Segment Start: RECORD EXCERPTS

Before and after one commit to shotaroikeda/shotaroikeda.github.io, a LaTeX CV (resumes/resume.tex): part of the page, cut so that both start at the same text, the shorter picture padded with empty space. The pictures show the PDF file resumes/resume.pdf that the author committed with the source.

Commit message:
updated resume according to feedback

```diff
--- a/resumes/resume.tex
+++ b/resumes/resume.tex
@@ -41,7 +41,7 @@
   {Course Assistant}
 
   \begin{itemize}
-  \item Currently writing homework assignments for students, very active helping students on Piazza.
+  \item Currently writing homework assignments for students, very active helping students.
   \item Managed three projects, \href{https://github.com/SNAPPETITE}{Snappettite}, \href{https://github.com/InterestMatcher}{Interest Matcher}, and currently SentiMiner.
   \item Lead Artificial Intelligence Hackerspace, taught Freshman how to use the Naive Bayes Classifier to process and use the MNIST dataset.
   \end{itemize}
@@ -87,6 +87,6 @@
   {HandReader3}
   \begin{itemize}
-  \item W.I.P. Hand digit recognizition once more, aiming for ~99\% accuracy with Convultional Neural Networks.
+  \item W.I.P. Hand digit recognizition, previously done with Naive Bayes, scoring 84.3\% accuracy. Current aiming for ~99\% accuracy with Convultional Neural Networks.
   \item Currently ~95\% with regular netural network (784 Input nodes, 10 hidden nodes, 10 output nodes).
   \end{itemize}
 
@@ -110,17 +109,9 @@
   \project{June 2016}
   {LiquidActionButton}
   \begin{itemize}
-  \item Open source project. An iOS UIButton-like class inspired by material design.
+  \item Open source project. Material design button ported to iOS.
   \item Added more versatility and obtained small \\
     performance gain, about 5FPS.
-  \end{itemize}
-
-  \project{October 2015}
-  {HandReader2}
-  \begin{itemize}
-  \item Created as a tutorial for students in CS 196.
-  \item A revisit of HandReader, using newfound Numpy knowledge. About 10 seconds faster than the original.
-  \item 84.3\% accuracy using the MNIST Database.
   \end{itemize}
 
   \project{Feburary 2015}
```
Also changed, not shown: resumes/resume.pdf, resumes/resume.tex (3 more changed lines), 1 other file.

Segment End: RECORD EXCERPTS

Please output an exact copy of the lines above, from the opening line of the data down to the line that contains "updated resume according to feedback".

Before and after one commit to shotaroikeda/shotaroikeda.github.io, a LaTeX CV (resumes/resume.tex): part of the page, cut so that both start at the same text, the shorter picture padded with empty space. The pictures show the PDF file resumes/resume.pdf that the author committed with the source.

Commit message:
updated resume according to feedback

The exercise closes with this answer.